The Asia Foundation Selects Class of 2021-2022 William P. Fuller Fellows in Peacebuilding

San Francisco, October 28, 2021 — The Asia Foundation is excited to announce the class of 2022 William P. Fuller Fellows in Peacebuilding. This group of fellows, which come from five countries in Asia, are an impressive group of emerging leaders with demonstrated leadership capacity and a commitment to advancing knowledge and practice across a range of peace-building efforts.

The evolving complexity of subnational conflict in the 21st Century requires significant investment in committed leaders who will innovate and drive solutions for peace. The William P. Fuller Fellowship in Peacebuilding is dedicated to addressing conflict and peacebuilding in Asia through the professional development of next-generation leaders. The Foundation’s Board of Trustees first established the program in 2004 to honor Dr. Fuller’s 15-year tenure as president. The fellowship reflects the organizations’ long-standing commitment to the field and Dr. Fuller’s particular concern of furthering the professional development of young Asians with leadership potential and professional dedication to advancing knowledge and practice regarding the management of subnational conflicts.

Following a redesign period, in 2021-2022 The Asia Foundation will launch a revitalized version of the program. We welcome for the first time a full cohort of six fellows for nine months of extended leadership training, professional development, and seminars with leading peacebuilding experts and institutions in the United States and globally. Each fellow will receive a $5,000 USD grant to support their individually tailored projects or help advance professional goals. The program will include extended engagement with the Foundation’s program teams, including the Conflict & Fragility programs and the Women’s Empowerment Programs. Emphasis is placed on building networks between fellows and the global peacebuilding community by connecting them to experts across a range of institutions and country contexts.

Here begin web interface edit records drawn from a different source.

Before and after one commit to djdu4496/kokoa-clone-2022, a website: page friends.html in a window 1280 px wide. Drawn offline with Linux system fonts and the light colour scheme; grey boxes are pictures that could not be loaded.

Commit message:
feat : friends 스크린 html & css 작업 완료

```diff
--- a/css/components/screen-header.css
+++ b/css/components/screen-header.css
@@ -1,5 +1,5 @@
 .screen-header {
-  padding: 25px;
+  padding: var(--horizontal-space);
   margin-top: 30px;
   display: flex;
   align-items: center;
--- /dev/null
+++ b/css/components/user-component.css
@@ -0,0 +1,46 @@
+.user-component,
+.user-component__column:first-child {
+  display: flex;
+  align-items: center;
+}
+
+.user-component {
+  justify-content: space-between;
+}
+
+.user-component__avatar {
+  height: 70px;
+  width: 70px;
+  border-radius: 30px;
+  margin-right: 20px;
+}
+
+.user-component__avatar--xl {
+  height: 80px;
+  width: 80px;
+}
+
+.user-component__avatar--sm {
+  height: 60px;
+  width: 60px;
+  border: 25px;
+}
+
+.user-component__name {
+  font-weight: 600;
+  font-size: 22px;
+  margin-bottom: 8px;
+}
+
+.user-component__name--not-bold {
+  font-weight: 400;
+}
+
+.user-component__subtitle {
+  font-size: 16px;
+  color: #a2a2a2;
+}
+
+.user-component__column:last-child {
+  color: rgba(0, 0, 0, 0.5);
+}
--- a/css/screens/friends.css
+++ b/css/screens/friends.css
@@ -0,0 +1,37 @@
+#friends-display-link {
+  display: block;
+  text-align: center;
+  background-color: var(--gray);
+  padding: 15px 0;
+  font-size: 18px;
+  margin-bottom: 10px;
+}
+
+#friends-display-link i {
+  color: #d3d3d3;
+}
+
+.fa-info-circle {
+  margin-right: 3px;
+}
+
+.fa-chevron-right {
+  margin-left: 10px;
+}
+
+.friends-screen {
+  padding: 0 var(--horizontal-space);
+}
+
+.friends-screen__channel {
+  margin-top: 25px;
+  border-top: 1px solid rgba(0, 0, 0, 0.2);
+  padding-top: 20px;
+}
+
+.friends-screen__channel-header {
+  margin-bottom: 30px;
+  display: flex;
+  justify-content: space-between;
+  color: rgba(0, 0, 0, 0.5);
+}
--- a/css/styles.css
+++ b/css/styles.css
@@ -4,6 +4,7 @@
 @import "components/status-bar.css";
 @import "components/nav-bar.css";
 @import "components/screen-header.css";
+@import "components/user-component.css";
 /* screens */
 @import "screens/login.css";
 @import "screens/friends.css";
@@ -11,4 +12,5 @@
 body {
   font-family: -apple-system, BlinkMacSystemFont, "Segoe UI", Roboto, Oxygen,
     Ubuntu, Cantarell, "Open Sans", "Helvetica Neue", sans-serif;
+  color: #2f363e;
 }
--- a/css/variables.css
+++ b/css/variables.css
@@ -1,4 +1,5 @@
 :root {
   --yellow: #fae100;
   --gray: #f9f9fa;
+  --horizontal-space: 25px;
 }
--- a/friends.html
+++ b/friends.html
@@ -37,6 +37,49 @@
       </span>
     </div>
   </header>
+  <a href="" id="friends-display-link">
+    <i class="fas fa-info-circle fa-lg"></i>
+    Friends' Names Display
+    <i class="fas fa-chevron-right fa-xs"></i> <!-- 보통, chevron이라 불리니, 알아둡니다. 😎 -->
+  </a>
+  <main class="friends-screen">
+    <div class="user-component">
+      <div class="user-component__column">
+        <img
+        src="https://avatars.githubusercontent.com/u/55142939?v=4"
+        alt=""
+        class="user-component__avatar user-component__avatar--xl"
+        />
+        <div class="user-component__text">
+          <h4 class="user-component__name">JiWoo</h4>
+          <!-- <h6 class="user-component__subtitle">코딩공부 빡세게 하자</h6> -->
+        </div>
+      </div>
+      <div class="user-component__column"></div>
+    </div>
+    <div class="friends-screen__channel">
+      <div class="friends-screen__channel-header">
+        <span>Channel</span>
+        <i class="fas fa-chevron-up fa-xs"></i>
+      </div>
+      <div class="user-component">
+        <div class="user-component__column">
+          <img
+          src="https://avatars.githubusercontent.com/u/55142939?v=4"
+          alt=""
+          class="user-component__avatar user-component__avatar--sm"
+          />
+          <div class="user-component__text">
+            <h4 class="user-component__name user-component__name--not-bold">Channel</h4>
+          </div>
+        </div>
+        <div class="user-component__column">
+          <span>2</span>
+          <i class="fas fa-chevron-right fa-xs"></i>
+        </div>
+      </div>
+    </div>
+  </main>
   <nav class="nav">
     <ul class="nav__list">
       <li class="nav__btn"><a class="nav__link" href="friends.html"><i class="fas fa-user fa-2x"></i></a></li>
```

Fully virtual, the 2021-2022 fellowship program works through training modules, online coursework, and a virtual study tour to support and elevate fellows’ development and work.

Fuller Fellows are early or midcareer professionals with demonstrated leadership in peacebuilding who actively promote peace through research, advocacy, policymaking, or other realms bridging knowledge and implementation.

Meet the 2021-2022 Fellows:

Ganesh Chaudhary (Nepal) is a journalist, dialogue facilitator, and published author of a book on peace and security concerning the Tharuhat Movement of Tikapur. He has worked closely with the Tikapur community, establishing a community radio station and building dialogue toward peace between Tharu and non-Tharu people in the area.

Kamala Bhattarai (Nepal) is a peacebuilder specializing in multi-stakeholder dialogue and strategic peacebuilding programs. She works on addressing root causes of conflict-related issues to caste-based discrimination, historical marginalization of indigenous communities, and gender-based violence. She also works as a dialogue facilitator in Jhapa, supporting women from marginalized communities.

Husni Mubarok (Indonesia) is a researcher at the Center for the Study of Religion and Democracy (PUSAD), Paramadina, and lecturer at the University of Paramadina, Jakarta. He graduated from the Center of Religious and Cross-cultural Studies (CRCS), UGM, Yogyakarta. He was awarded the Australian Award on Policies for the Disengagement and Rehabilitation of Violent Extremism in Australia in 2018 and has participated in various international conferences related to religion and peace. In addition, he has authored several texts on extremism, governance, and religious life in Indonesia.

Azizul Hoque (Bangladesh) is a Research Associate at the Centre for Peace and Justice, Brac University. He works with the Refugees Studies Unit on “Formulating a Roadmap for Further Localization of Humanitarian Response in Cox’s Bazar” and is one of the innovators of “Trust Network,” an emerging Participatory Action Research approach that has been piloted during Covid-19 in Cox’s Bazar. He co-facilitates academic courses and is a trainer of community-based experiential learning for peace in Cox’s Bazar. His research and publications examine governance and social justice, educational leadership, and peacebuilding in the emergency context of refugee crises.

Mirak Raheem (Sri Lanka) is an independent researcher and activist working on human rights and reconciliation in Sri Lanka. In addition to being involved in advocacy with policymakers, he has documented, researched, and published on a diverse range of issues related to peacebuilding. He has recently finished a three-year term as a Commissioner of the Office of Missing Persons, an independent state mechanism established by the Sri Lankan government to trace the fate of thousands of disappeared persons over years of conflict.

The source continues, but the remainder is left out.